The geometry of this space reflects the sovereignty of being that is ingrained into how we culturally regard personhood. It’s conceivable that, without much emphasis on the concept of ownership, a person could be comfortable producing within more uncertain conditions. But given the importance we tend to place on this concept, a lack of ownership becomes disruptive.

Brand and semiotics

We were making a spread of websites, templates that a variety of people would come to use over the lifetime of the product in order to deliver a brand experience. The spaces needed to contain everything that a person might need in order to deliver on the brand. This included not just the tools to use, but also the guidance on how to use them and examples of what to aim for.

But crucially we couldn’t predict all of the use cases that would need to participate in this space. Who knows what contexts and challenges might arise in the future; and could this space continue to be productive in a year, three years or five? Would it even be used at all if it was too inflexible? We thought not.

When learning a language, we speak mostly in sentences we’ve never heard before. A finite, random set of inputs result in a potentially infinite set of outputs. So we set about to produce a brand space that would empower people to speak the language of ActionAid.

This space was created with a website strategy, style guide, and implemented (later formalised) design language.
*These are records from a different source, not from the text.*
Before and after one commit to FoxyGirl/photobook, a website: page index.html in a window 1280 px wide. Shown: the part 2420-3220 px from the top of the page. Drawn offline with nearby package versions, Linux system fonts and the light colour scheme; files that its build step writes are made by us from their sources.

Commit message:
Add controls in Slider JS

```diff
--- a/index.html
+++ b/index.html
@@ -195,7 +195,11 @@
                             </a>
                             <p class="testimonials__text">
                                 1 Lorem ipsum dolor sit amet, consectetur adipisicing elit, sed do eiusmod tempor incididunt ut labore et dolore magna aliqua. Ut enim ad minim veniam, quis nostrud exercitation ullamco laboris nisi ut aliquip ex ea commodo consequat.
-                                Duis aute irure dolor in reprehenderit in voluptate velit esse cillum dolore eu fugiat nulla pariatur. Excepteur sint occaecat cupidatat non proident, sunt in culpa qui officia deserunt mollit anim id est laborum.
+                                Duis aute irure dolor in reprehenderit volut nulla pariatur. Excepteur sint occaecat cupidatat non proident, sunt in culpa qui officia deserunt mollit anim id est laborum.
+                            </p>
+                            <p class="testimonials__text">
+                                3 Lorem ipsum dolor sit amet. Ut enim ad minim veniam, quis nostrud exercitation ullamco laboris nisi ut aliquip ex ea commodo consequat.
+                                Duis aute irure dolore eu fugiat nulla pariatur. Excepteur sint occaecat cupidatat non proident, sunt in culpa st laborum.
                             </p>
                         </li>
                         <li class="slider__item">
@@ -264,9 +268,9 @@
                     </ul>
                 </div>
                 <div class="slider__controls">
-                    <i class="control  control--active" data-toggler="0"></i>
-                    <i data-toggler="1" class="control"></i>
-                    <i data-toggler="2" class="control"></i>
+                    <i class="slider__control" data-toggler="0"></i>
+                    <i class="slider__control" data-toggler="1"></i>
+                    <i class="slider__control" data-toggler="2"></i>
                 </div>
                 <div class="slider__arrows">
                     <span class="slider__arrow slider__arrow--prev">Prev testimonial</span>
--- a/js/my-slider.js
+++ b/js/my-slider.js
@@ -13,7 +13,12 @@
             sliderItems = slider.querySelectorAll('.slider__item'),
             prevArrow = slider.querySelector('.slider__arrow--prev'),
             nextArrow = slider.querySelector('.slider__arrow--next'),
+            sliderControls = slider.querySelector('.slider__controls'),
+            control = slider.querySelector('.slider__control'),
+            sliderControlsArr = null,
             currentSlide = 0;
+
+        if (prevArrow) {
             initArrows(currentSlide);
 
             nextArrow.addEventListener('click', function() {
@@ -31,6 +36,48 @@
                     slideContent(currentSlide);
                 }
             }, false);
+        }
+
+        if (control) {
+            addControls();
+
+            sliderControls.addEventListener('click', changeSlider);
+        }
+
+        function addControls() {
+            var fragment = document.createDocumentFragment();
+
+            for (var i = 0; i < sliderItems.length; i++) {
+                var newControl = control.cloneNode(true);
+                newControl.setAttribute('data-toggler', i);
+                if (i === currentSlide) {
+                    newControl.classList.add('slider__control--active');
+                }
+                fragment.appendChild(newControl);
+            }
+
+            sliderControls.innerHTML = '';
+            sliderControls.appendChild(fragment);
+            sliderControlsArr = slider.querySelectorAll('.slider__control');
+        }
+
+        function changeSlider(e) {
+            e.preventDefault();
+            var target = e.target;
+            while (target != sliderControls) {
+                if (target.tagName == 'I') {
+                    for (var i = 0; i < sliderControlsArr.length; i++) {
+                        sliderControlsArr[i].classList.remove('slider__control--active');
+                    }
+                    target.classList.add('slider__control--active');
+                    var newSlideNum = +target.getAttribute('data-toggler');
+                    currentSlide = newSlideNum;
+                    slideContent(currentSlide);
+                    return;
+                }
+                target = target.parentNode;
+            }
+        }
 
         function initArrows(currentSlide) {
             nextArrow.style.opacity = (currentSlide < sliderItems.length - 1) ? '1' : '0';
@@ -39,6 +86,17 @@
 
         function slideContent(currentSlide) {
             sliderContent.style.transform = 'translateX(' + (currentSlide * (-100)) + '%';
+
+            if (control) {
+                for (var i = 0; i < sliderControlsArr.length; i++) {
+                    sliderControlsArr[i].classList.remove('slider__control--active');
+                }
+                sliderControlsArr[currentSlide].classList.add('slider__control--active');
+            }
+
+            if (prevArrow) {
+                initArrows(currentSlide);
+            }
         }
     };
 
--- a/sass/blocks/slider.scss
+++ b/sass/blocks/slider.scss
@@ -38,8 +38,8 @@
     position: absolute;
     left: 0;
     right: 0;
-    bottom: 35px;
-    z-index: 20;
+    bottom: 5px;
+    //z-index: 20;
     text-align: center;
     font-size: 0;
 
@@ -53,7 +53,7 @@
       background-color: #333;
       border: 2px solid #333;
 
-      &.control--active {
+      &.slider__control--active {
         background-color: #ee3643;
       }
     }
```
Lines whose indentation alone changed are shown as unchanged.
The strategy expressed the purpose of the website in this branded context, offering a way of making editorial and design decisions. With that as a foundation, the style guide and design language could grow in parallel and be coherent with each other.

What’s this space, then?
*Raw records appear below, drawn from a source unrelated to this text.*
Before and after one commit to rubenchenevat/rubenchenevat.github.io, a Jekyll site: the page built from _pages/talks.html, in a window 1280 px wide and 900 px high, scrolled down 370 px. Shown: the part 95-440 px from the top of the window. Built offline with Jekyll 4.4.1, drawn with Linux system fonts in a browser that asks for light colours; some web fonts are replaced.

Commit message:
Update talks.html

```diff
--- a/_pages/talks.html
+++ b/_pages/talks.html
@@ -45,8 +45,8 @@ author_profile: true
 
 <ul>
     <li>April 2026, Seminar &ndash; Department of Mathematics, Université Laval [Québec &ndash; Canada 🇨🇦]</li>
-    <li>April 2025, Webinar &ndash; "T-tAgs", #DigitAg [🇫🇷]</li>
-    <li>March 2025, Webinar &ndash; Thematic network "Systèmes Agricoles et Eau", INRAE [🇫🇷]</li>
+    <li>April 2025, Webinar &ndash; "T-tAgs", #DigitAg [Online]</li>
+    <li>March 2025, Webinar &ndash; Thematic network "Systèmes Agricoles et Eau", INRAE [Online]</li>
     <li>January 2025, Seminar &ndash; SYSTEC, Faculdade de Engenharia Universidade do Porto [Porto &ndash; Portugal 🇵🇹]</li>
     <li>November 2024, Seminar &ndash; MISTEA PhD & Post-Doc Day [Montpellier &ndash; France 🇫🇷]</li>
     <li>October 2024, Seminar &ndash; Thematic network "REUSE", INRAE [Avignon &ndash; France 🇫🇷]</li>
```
  • Area: It’s not empty at all, a brand space collapses if it is empty. It can’t even afford to seem to be unstable. Even if things need to change, they should do so with the caveat that this is an update in method rather than character.
  • Borders: It wants to be unambiguous but it can never really be. It needs to be able to be found anywhere, even everywhere.
  • Interfaces: It needs to know who else is sharing the space in order to provide what they need, but only broad characterisations are necessary. Too specific an analysis could lead to over-optimisation and inflexibility.
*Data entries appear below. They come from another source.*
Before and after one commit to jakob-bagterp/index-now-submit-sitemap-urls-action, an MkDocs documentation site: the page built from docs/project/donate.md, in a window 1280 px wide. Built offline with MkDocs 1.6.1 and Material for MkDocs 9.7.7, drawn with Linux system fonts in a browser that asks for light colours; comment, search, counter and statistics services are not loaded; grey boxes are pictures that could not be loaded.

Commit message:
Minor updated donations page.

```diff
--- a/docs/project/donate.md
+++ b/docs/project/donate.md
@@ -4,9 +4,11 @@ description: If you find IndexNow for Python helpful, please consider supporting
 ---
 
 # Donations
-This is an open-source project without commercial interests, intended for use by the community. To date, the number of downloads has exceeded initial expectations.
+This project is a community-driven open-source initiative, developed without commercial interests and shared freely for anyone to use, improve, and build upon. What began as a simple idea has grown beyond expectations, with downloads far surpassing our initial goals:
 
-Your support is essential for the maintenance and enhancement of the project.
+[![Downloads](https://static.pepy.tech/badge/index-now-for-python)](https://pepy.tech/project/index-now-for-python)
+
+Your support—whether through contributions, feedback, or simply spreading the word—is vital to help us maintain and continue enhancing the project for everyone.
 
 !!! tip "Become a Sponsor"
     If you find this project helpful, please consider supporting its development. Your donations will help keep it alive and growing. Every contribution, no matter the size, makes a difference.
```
The geometry of this space is porous, even gaseous. It needs to enable somewhat unpredictable interfaces and, as such, can’t sustain having a rigid border itself. It’s also radically rhizomatic, in affording a multitude of participatory network connections, as these interfaces are portable with each other. It allows the greatest degree of change, even contradictory change. And it has the potential to maintain coherence of identity throughout its growth.

Space is everything

On a project level, a closed path is needed to create productive space. This discrete object interfaces outside itself in specific and controlled ways. On a brand level, a territorialising path needs to be open to afford unpredictable change. The amorphous object interfaces in unpredictable ways and therefore needs to be radically malleable.

Even conceptually, the qualities of a space can have shape and with shape comes geometry.

What does any of this have to do with Agent Cooper’s rock throwing? Perhaps not the rock throwing itself, but the dream that inspired his method. Within the world of Twin Peaks, there was a consequential connection between the method and the reality. In non-fictional contexts, this is essentially geometry — even psychic forms have material properties that can give predictable results.

The geometry of Cooper’s rock throwing resulted in an answer to his question divined. The geometry of the spaces created in our project also shaped the results that we could produce within them, though by less fantastical means.

Space is everything.

Other things I learned:

  • Auxilia is a most delightful font. We thought long and hard about choosing an open source font, or at least non-proprietary. But Auxilia’s charms won the day.

Relevant things I haven’t read fully but you totally should:

  • The Production of Space, by Henri Lefebvre.
  • The Condition of Virtuality, by Katherine Hayles.
  • A Thousand Plateaus: Capitalism and Schizophrenia, by Gilles Deleuze and Félix Guattari.
  • The Psychic Life of Power, by Judith Butler.

Also check out the project write-ups by Contentious and Agile Collective. They’re all great people to work with.